The past few weeks have seen a number of Commercial Mobile Alert Service (CMAS) messages (also known as Wireless Emergency Alerts, or WEA) for severe weather events. Usage of this new system is growing (New York City sent out its first CMAS message), and we wanted to get a quick pulse check on how the public is responding to this new capability. So, we went to Twitter.
The reactions we found on Twitter show a range of responses to CMAS. Below are some of the trends we found, spanning from the positive (“Wow, this is neat!”) to the critical (“This alert does not apply to me.”) We intended this round up to be a quick snapshot of how the public is receiving these new mobile alerts, and we will keep our eyes out for a more authoritative and comprehensive analysis of the public’s response.
“The alert startled me.”
The alerts are clearly grabbing the attention of those who receive them. In some cases, the alerts are causing some annoyance. But this is very much the intention of the mobile alerts.
“I didn’t know about these alerts.”
We have written a lot about the need for public awareness of this new capability. It seems that many people still do not know that public safety officials can send geo-targeted alerts in emergency events.
“This is cool!”
Some are showing a degree of excitement at having received a CMAS message. Whether these individuals previously knew about the CMAS capability, or they simply educated themselves about it after receiving the alert, we do not know. However, some of the recipients clearly understand the value of this new service.
“Not everyone’s phone got the message.”
A number of Twitter users expressed confusion at the fact that one phone received the alert, while others nearby did not. The exact cause for this inconsistency in receiving alerts could be any one of a number of factors. Possibilities include: the nearby phones may not be CMAS compatible; their carriers may not carry CMAS messages; or a glitch could have occurred somewhere between the routing of the message and its display on the phone.
(Side note: Many Android devices and some BlackBerrys are CMAS capable. iPhones do not currently receive CMAS messages, although word has it that the next Apple iOS will support them.)
“This is irrelevant to my area.”

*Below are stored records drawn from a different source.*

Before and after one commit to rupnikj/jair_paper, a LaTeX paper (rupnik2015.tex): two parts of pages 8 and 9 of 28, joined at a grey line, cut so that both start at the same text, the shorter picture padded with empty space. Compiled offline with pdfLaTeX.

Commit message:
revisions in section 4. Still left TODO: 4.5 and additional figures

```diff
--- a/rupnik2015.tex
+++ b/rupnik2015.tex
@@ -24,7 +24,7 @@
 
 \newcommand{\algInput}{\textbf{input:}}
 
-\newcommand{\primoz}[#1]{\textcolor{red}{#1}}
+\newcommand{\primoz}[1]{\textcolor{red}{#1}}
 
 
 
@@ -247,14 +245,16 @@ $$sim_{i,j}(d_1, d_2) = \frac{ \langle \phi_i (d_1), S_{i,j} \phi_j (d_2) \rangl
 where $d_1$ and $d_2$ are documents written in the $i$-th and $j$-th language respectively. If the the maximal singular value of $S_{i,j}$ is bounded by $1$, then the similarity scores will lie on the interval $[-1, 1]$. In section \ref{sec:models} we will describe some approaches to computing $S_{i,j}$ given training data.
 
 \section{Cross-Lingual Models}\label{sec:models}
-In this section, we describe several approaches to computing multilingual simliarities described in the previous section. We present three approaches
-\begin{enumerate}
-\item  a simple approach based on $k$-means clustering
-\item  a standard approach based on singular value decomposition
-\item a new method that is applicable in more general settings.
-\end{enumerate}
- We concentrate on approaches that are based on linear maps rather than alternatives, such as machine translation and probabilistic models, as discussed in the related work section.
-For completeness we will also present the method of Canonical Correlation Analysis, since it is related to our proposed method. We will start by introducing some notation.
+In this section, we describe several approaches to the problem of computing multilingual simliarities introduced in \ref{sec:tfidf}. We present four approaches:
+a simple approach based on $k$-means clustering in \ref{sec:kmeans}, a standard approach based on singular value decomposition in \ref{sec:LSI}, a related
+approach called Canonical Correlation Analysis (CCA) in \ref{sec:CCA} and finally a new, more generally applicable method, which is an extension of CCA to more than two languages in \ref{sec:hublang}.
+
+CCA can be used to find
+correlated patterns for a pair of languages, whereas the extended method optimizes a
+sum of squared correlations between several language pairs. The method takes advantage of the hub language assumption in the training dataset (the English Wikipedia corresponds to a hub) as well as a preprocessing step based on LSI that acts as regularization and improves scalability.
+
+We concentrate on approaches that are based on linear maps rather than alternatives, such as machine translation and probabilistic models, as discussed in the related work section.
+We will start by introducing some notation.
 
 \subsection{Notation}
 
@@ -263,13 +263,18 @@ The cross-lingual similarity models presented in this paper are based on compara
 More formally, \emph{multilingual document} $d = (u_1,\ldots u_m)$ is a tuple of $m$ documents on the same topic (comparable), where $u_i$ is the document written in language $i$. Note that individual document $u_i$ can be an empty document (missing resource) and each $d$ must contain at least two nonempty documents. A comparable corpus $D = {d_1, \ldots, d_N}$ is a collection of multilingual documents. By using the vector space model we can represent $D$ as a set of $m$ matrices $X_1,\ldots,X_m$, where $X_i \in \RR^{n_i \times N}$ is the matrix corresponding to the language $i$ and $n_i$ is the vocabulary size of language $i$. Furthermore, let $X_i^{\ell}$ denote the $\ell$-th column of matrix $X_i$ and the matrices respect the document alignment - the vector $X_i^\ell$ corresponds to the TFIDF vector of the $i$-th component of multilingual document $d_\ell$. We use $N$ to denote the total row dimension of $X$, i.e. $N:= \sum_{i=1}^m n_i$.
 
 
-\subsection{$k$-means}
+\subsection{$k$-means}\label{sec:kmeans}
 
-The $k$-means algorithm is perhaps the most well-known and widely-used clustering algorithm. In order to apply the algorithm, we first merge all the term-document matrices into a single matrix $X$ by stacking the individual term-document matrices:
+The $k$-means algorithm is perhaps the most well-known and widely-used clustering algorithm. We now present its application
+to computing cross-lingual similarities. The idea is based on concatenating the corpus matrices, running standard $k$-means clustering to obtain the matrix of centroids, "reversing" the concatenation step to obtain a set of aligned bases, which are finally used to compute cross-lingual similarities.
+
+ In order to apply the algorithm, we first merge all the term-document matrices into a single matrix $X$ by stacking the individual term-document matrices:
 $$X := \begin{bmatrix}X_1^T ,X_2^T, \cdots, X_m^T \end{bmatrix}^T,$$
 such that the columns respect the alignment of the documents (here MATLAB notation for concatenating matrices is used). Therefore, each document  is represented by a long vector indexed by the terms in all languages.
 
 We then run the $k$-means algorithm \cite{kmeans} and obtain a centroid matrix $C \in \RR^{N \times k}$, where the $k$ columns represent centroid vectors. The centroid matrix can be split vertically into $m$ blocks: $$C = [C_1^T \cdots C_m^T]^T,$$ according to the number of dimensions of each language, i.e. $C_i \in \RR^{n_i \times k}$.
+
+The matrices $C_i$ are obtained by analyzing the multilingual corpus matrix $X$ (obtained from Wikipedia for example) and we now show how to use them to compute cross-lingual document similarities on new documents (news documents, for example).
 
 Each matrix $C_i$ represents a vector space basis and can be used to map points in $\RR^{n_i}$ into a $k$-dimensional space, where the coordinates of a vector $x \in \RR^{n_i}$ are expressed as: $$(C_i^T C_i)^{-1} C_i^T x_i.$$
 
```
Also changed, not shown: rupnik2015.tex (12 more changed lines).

Simply from looking at Twitter, we cannot discern the specific geographic area that emergency managers were targeting for an alert. Sites like Google Public Alerts can display the areas targeted for a range of alerting systems, but we do not know the parameters of a polygon for the alerted area. However, some recipients of CMAS messages do not believe they should have been alerted in their area.
“This event didn’t warrant a CMAS message.”
From the activity we have seen, all of the CMAS messages sent to date have been weather related. The National Weather Service has published the list of weather events for which it will send CMAS messages—including flash flooding, which was the basis for many of the CMAS messages sent in the past week. However, a few recipients voiced their opinions that flash flooding does not rise to the level of a CMAS alert. Reading between the lines, there may be concern that too many messages will be sent for evens of small consequence—the “cry wolf” syndrome.
“I’m getting tired of these alerts, and I might opt out.”
Related to the last theme, a number of tweets suggested that the recipients were looking to change their phone’s settings to opt out of particular alerts. If people perceive the alerts as irrelevant, they may decide to opt out, potentially excluding them from more important alerts down the road.
Daniel Honker is a consultant with SRA International Strategy and Performance Group and the managing editor of AWARE. He advises government organizations in engaging stakeholders, collaborating online, and bringing public input into management processes.